Anything that increases your chance of getting a disease is called a risk factor. Having a risk factor does not mean you are sure to get cancer. It means your chances are higher than the average person’s. Talk with your doctor to learn more about your cancer risk.

These are risk factors for testicular cancer:

  • A personal history of testicular cancer
  • Having an undescended testicle
  • Having an abnormal development of the testicles

Learn more about ways to prevent cancer and about cancer screenings.

Diagnosis & Stages

Diagnosis of Testicular Cancer

Doctors use these tests to diagnose testicular cancer:

  • Tissue sampling: The health care provider removes cells or tissues so they can be viewed under a microscope to check for signs of cancer.
  • Ultrasound: This procedure uses high-energy sound waves to create a picture of testicular tissue.
  • Physical exam and history: A health care provider examines your body for signs of disease. Your personal health habits, past illnesses, and symptoms help guide the exam.
  • Laboratory tests: By testing blood, your health care team can check for an increase in certain substances that cells produce when testicular cancer is present.

Stages of Testicular Cancer

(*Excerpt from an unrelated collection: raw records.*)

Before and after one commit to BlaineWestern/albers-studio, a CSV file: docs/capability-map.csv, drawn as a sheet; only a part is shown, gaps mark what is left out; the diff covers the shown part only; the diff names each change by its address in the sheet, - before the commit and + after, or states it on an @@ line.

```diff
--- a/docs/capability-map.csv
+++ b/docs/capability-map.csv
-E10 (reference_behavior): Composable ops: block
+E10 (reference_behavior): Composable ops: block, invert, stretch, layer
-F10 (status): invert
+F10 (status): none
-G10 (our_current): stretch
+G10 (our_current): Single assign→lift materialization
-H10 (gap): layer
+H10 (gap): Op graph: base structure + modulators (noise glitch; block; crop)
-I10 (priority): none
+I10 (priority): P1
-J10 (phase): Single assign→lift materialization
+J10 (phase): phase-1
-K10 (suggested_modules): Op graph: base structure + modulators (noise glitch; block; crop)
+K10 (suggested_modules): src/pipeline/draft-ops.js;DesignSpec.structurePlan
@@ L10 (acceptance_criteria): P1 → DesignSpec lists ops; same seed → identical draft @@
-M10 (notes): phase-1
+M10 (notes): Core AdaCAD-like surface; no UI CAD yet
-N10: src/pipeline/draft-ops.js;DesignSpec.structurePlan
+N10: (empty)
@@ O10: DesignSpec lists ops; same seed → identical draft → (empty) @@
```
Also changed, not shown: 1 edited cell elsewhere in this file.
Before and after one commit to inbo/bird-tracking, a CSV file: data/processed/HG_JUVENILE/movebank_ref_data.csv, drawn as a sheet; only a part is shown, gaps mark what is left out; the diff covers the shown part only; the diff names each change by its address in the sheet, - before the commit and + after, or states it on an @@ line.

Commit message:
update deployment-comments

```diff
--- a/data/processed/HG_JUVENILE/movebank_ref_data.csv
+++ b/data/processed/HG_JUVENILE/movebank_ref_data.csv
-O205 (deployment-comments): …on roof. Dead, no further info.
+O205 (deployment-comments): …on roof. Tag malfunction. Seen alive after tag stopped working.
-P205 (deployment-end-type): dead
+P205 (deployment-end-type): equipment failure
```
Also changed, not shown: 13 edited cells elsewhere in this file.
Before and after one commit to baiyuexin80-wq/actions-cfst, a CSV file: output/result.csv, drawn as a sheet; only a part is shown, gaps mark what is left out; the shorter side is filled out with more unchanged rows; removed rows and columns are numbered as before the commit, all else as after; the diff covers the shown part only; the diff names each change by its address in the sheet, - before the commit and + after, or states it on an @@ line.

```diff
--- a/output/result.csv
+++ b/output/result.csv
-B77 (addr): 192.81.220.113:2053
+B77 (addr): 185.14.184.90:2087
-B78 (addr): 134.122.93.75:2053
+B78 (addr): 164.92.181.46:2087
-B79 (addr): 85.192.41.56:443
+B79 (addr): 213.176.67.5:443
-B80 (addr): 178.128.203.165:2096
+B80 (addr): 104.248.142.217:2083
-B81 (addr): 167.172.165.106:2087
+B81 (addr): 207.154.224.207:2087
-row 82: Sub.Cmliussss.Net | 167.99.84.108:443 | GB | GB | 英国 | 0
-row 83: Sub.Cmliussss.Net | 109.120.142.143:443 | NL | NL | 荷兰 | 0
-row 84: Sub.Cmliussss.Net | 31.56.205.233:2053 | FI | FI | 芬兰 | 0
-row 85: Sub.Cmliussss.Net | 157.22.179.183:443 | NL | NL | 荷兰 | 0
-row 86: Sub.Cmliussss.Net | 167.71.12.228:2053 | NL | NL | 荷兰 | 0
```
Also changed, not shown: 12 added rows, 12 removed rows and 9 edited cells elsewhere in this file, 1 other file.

Cancer stages show whether cancer has spread within or around the testicles or to other parts of the body. Cancer spreads in the body in three ways: through tissue, the lymph system, or the blood.

These are the stages used for testicular cancer:

  • Stage 0: This stage may be called testicular intraepithelial neoplasia. Tests found abnormal cells in the tiny tubules where sperm cells develop in the testicles.
  • Stage I (IA, IB & IS)
  • Stage II (IIA, IIB & IIC)
  • Stage III

When cancer spreads from where it started to another part of the body, it is called metastasis. These metastatic cancer cells are the same type of cancer as the primary tumor. For example, if testicular cancer spreads to the bone, the cancer cells in the bone are actually testicular cancer cells. The disease is metastatic testicular cancer, not bone cancer.

Learn more about the stages of testicular cancer from the National Cancer Institute.